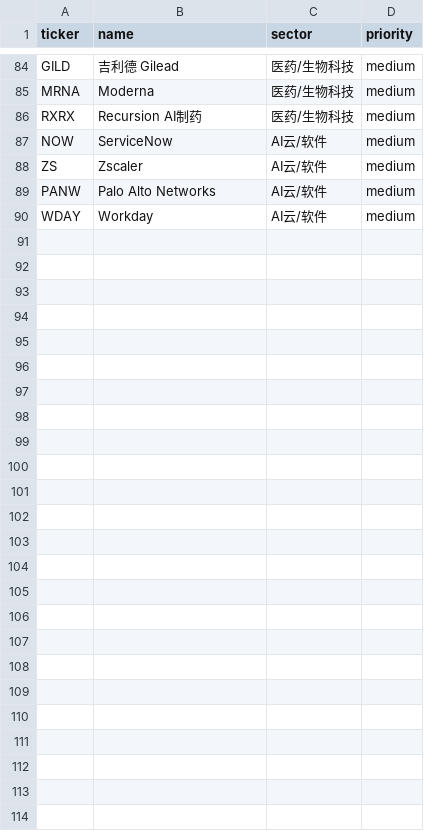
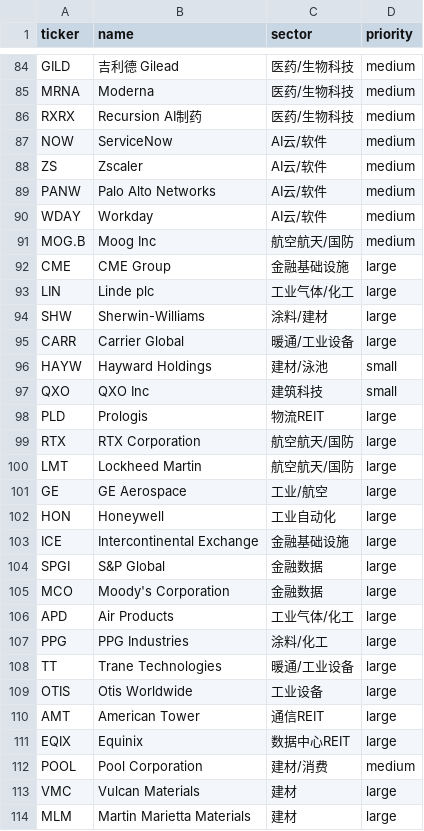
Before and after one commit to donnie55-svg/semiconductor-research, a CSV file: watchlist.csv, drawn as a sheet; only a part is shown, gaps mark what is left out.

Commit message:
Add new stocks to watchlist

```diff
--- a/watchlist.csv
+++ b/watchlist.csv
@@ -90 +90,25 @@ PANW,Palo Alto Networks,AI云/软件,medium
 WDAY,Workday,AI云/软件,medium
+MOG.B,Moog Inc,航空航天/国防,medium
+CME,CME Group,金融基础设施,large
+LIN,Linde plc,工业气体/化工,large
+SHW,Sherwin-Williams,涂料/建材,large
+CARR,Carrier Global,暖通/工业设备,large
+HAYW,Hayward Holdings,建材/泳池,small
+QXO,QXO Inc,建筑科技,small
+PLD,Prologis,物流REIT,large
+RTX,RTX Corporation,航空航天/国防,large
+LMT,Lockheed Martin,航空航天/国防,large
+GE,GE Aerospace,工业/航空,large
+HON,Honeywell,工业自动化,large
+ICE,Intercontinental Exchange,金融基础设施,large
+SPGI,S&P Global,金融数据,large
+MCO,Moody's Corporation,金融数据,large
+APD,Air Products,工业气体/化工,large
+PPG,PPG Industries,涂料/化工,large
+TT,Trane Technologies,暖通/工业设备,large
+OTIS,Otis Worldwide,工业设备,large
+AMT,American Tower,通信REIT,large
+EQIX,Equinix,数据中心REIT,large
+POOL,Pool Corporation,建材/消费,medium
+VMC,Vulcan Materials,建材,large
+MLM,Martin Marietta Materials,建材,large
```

● ● ● ●

## Assignment
"金融数据" is the string to look for; please copy every line of the records above where it appears.

## Result for this task
+SPGI,S&P Global,金融数据,large
+MCO,Moody's Corporation,金融数据,large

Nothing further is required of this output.